Typically, unscrupulous recyclers will pay $50 to $250 to a thief for a catalytic converter to get to the pricy metals, NICB said.
Unlike in the past when Toyota sport utility vehicles seemed to be the prime target because they proved to be easy victims, thieves now will go after any vehicles.
In Livermore, the top three vehicles targeted were Honda Accords, Ford trucks and sport utility vehicles, and Toyota Priuses, Rosas said. Hybrids, experts said, contain more precious metals in their catalytic converters than some other vehicles.
Thieves move quickly, sliding under cars and trucks, sawing the pipes and making off with devices in minutes, Mills said.
Car manufacturers haven’t done much to make them more difficult to steal, but some cage-like devices and security locks are available on the market to protect catalytic converters from theft, Mills said.
Some police agencies in the past have held free events to engrave identifying information on residents’ catalytic converters, so that if any are recovered during arrests, detectives can quickly link them to reported crimes. Otherwise, police cannot determine where the thieves obtained them.

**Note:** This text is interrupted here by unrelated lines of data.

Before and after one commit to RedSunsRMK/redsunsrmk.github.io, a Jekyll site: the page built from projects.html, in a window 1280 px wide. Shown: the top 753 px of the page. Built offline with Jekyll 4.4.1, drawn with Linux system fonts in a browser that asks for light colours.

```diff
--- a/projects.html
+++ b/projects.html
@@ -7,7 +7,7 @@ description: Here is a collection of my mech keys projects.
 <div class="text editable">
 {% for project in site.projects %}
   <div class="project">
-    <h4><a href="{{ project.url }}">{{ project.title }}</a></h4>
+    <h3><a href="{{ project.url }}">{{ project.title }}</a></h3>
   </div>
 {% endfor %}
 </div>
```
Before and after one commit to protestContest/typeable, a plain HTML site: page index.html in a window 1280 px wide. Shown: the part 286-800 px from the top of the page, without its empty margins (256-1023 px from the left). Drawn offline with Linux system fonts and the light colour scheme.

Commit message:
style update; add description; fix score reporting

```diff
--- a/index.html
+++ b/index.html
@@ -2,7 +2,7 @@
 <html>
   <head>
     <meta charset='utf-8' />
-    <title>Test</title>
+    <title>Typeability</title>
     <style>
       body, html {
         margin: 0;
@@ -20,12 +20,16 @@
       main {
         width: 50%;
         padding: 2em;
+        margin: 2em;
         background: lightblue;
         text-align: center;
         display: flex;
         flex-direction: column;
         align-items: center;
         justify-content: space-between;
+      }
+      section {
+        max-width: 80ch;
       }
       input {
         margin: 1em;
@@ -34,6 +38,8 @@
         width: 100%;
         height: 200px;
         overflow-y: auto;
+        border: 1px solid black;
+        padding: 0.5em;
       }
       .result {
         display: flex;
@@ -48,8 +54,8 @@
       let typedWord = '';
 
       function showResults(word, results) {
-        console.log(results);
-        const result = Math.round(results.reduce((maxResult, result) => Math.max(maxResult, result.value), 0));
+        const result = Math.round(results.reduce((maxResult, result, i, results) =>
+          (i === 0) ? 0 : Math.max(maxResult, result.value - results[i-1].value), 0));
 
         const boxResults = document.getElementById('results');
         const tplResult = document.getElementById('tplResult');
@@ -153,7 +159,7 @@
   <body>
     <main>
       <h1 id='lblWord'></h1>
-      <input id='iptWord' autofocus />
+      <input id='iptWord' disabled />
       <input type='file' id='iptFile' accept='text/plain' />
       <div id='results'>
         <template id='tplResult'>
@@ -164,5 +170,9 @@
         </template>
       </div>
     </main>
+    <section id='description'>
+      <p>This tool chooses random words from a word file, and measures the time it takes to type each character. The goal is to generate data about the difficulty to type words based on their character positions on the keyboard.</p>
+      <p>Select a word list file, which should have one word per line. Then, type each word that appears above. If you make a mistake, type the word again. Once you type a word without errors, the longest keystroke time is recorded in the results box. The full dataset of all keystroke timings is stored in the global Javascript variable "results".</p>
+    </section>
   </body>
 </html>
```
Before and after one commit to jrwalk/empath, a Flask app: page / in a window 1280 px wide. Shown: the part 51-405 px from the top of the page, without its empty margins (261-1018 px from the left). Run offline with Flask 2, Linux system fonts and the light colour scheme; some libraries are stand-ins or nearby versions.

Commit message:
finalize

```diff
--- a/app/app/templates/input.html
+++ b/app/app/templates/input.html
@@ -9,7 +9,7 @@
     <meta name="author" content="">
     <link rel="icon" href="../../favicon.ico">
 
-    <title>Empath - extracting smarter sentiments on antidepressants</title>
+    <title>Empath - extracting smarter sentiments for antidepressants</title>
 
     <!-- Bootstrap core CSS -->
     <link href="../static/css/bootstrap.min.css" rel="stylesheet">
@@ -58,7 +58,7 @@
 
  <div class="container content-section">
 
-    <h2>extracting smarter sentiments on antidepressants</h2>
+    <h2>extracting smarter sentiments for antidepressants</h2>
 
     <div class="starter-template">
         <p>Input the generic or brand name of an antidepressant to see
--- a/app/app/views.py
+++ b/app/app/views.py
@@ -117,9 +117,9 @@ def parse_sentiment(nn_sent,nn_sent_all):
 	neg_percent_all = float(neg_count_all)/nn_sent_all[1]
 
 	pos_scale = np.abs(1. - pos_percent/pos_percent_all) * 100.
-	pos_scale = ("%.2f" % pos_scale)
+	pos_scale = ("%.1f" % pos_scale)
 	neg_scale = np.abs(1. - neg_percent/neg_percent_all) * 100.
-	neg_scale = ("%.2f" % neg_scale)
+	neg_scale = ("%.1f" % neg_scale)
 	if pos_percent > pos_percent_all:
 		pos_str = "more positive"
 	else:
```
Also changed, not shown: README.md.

Nothing is currently planned in the Tri-Valley.
Schmidt said Dublin police work with surrounding agencies and the Alameda County Regional Auto Theft Task Force to share information, such as suspect vehicles in the hope of identifying groups carrying out the crimes.
“The main defense against these crimes is the community’s ability to recognize suspicious behavior and contact police,” Schmidt said. “Most neighborhoods know what vehicles and people reside in their community, and if something looks out of place, we need them to contact police.”
Rosas said Livermore officers are trained to look for saws and tools inside cars pulled over for traffic stops to curb the problem.
Through February, 18 states were evaluating legislative ways to stem the theft problem, the NICB said. In 2009, California enacted a law that requires business owners who process individual vehicle parts to keep records of each sale or purchase of a catalytic converter, including the seller’s name and driver’s license number.
To avoid becoming a victim, police suggest parking in a garage or secured parking area, installing a motion sensor light near your car, or installing an anti-theft device. Thieves aren’t likely to take the extra time they would need and would move on to another vehicle.
Higby, who uses her sport utility vehicle to transport her three foster children to doctors and other appointments, said she and her husband are considering installing protection so they are not victimized again.
“This is a big hunk of money. I can’t keep turning around and doing that if somebody decides to do that again,” she said. “I really wish that they could think about the impact that they have on a family by doing something like that.”